Inter-party talks in the week ending 19 August have produced a compromise model for privatisation which will probably be approved by parliament in mid-September, according to officials. The government’s privatisation programme has been severely hampered by successful opposition actions in the constitutional court (MEED 12:8:94).

The compromise model worked out during the inter-party talks would lead to the creation of a privatisation undersecretariat responsible to a minister. The government had previously wanted the establishment of a separate privatisation agency. The compromise model also calls for:

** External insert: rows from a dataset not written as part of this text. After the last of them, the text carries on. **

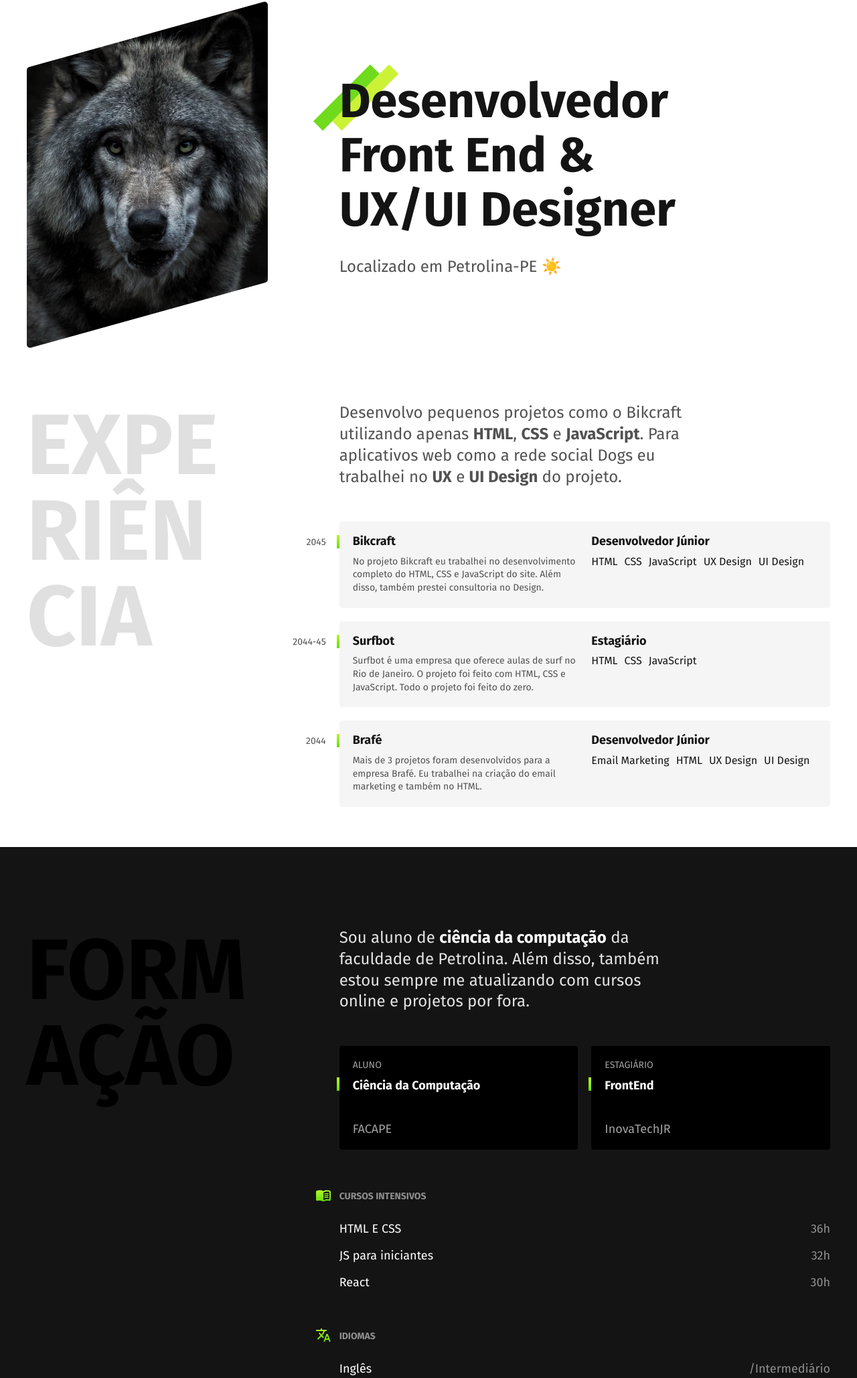
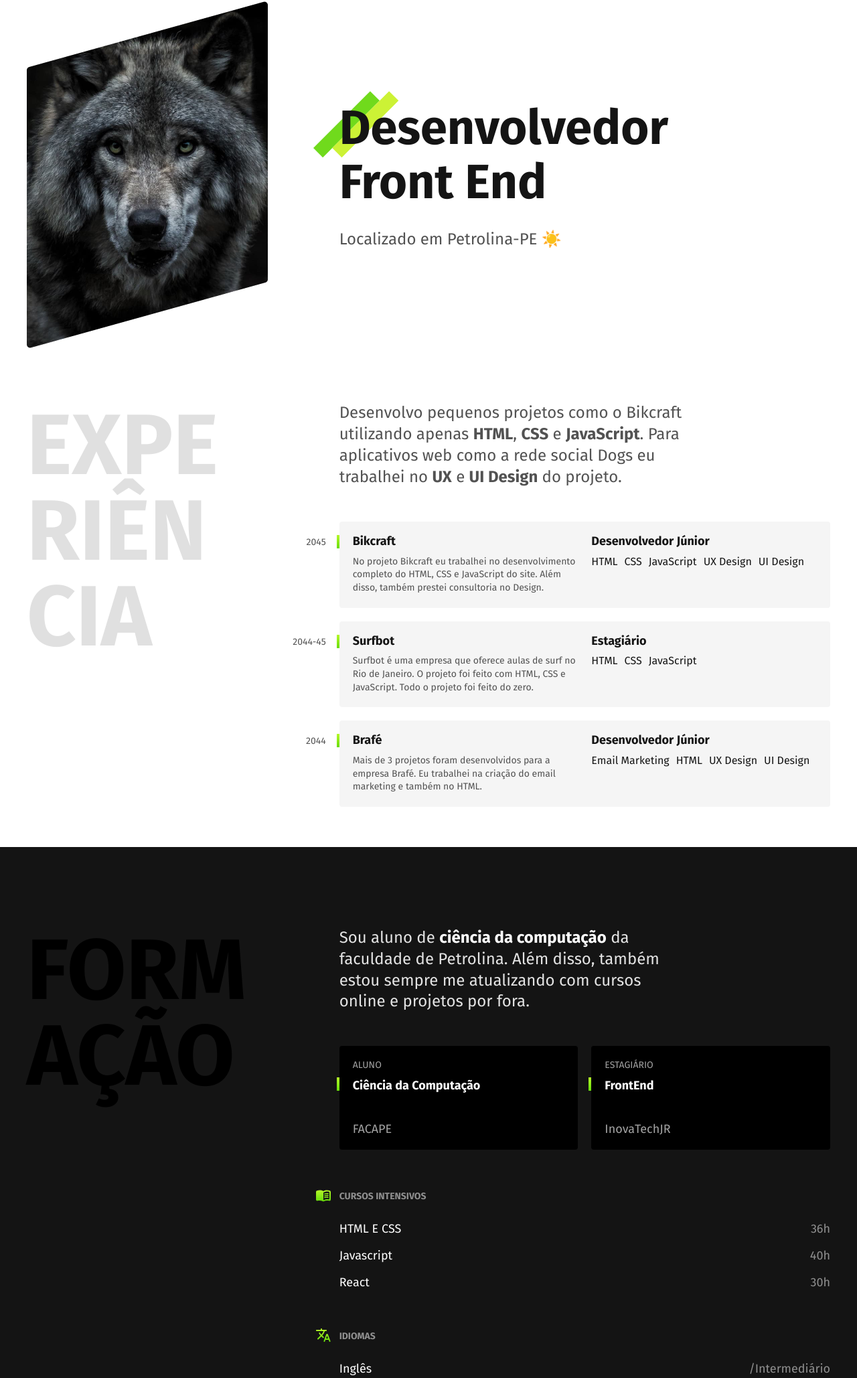
Before and after one commit to alanHsiqueira/portfolio-project-, a plain HTML site: page index.html in a window 1280 px wide. Shown: the part 162-2220 px from the top of the page at 67% size. Drawn offline with Linux system fonts and the light colour scheme.

Commit message:
Projeto finalmente finalizado

```diff
--- a/css/experiencia.css
+++ b/css/experiencia.css
@@ -65,7 +65,7 @@
   gap: 10px;
   align-content: start;
 }
-empresa-habilidade li{
+empresa-habilidades li{
   font-size: 0.875rem;
   line-height: 1.4;
   border-radius: 4px;
--- a/index.html
+++ b/index.html
@@ -27,7 +27,7 @@
   <main class="introducao">
     <img src="./img/perfil.jpg" alt="Lobo Cinza" width="360px" height="520px">
     <div>
-      <h1>Desenvolvedor<br>Front End &<br>UX/UI Designer</h1>
+      <h1>Desenvolvedor<br>Front End</h1>
       <p>Localizado em Petrolina-PE ☀️</p>
     </div>
   </main>
@@ -103,7 +103,7 @@
             <h3>Cursos intensivos</h3>
             <ul>
               <li>HTML E CSS <span>36h</span></li>
-              <li>JS para iniciantes <span>32h</span></li>
+              <li>Javascript<span>40h</span></li>
               <li>React <span>30h</span></li>
             </ul>
           </div>
```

the legal framework for privatisation be created by laws passed by parliament rather than decree laws introduced in advance of full legislation. The successful court actions have argued that implementation by decree is unconstitutional and hasty

precautions against the establishment of monopolies or private trusts through privatisation

safeguards for workers’ jobs

the retention of a so-called ‘golden share’ by the government in key industries to protect national interests

prohibiting the use of denationalisation revenues simply to cover budget deficits

leasing as opposed to sale of state assets in certain circumstances

transparency at all stages of the decision-making process.